◆ **PROMPT**:
Out of the lines below, please list those that hold the string "userRoleTextEditingController".

◆ **DATASET RECORDS**:
○ ○ ○

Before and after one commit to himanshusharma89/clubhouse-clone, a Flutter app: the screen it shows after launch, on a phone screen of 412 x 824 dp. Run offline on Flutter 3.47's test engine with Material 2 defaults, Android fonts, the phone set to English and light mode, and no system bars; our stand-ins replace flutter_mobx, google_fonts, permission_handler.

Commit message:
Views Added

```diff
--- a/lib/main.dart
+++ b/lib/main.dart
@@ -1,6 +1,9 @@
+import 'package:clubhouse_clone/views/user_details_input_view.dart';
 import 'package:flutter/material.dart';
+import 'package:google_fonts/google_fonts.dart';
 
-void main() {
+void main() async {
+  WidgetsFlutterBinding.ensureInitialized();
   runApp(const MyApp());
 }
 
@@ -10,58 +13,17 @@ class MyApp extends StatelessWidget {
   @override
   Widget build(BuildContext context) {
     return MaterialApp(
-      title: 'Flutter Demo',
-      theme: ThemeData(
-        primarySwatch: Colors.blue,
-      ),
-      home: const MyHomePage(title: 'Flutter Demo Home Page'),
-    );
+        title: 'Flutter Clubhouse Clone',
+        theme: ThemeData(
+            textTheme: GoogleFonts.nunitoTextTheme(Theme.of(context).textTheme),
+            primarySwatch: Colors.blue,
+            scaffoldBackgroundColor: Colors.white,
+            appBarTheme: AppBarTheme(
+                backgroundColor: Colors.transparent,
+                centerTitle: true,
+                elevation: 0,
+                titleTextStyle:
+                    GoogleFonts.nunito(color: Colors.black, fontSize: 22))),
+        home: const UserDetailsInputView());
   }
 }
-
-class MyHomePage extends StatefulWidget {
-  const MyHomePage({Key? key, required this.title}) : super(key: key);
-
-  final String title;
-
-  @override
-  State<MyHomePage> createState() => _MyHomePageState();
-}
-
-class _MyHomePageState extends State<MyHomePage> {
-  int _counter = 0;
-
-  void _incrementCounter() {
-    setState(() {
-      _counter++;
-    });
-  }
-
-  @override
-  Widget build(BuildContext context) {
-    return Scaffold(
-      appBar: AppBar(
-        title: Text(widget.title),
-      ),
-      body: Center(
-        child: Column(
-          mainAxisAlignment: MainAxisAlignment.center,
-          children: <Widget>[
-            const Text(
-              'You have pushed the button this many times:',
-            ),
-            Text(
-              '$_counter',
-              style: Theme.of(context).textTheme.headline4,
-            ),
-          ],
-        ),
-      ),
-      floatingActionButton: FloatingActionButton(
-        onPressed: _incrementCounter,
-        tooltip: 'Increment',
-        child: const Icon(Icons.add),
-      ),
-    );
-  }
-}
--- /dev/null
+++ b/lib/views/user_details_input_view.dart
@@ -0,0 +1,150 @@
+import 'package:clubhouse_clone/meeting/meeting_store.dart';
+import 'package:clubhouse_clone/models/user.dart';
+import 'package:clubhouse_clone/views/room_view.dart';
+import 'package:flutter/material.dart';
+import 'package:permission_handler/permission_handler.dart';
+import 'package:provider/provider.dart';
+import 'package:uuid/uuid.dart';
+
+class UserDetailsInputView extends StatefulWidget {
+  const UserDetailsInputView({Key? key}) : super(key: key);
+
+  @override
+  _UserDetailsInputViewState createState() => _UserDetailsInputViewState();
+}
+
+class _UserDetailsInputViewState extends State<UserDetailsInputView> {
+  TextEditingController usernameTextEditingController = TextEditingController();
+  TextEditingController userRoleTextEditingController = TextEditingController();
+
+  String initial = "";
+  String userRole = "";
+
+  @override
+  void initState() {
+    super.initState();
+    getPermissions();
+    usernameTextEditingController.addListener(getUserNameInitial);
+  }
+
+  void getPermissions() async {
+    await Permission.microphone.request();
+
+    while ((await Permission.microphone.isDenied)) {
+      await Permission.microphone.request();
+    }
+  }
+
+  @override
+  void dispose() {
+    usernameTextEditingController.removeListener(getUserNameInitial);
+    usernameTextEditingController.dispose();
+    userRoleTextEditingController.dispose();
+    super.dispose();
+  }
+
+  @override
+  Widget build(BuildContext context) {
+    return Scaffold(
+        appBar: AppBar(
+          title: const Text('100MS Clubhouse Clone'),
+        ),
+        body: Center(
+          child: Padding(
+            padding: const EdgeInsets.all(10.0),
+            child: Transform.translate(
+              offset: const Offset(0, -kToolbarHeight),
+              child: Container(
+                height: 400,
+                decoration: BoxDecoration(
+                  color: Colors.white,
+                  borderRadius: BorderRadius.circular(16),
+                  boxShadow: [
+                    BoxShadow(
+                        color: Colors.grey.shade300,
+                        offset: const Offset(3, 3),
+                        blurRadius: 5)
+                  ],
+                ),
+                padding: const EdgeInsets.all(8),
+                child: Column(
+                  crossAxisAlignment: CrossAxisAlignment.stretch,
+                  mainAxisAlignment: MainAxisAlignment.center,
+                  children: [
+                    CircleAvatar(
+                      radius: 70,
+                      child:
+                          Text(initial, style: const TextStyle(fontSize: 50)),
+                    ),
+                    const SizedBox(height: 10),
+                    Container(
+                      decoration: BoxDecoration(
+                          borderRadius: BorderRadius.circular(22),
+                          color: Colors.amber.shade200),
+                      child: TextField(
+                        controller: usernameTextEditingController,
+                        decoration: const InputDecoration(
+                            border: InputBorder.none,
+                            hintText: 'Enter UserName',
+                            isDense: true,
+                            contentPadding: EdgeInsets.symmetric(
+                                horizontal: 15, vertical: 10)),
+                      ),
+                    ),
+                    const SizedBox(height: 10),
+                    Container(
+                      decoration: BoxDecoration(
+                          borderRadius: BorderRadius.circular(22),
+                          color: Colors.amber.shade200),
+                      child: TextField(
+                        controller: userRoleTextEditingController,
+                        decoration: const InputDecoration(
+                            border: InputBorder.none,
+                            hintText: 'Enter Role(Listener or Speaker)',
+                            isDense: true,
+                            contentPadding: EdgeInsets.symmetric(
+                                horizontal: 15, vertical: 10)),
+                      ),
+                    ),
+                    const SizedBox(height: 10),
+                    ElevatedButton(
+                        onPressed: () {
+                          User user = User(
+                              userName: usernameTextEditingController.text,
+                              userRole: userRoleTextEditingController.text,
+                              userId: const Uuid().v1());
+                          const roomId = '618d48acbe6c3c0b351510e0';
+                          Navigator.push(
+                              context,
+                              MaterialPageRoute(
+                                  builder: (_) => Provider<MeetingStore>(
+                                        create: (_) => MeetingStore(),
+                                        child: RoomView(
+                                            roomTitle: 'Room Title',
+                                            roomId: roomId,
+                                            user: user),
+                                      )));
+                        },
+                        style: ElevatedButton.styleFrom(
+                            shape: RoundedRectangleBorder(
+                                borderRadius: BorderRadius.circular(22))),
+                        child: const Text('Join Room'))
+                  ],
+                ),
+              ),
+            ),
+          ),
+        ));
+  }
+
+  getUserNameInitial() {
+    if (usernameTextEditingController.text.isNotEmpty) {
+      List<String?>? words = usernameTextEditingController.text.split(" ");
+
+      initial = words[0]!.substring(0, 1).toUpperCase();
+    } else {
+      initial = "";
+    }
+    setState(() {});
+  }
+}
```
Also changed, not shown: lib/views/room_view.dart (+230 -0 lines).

○ ○ ○

◆ **EXPECTED ANSWER**:
+  TextEditingController userRoleTextEditingController = TextEditingController();
+    userRoleTextEditingController.dispose();
+                        controller: userRoleTextEditingController,
+                              userRole: userRoleTextEditingController.text,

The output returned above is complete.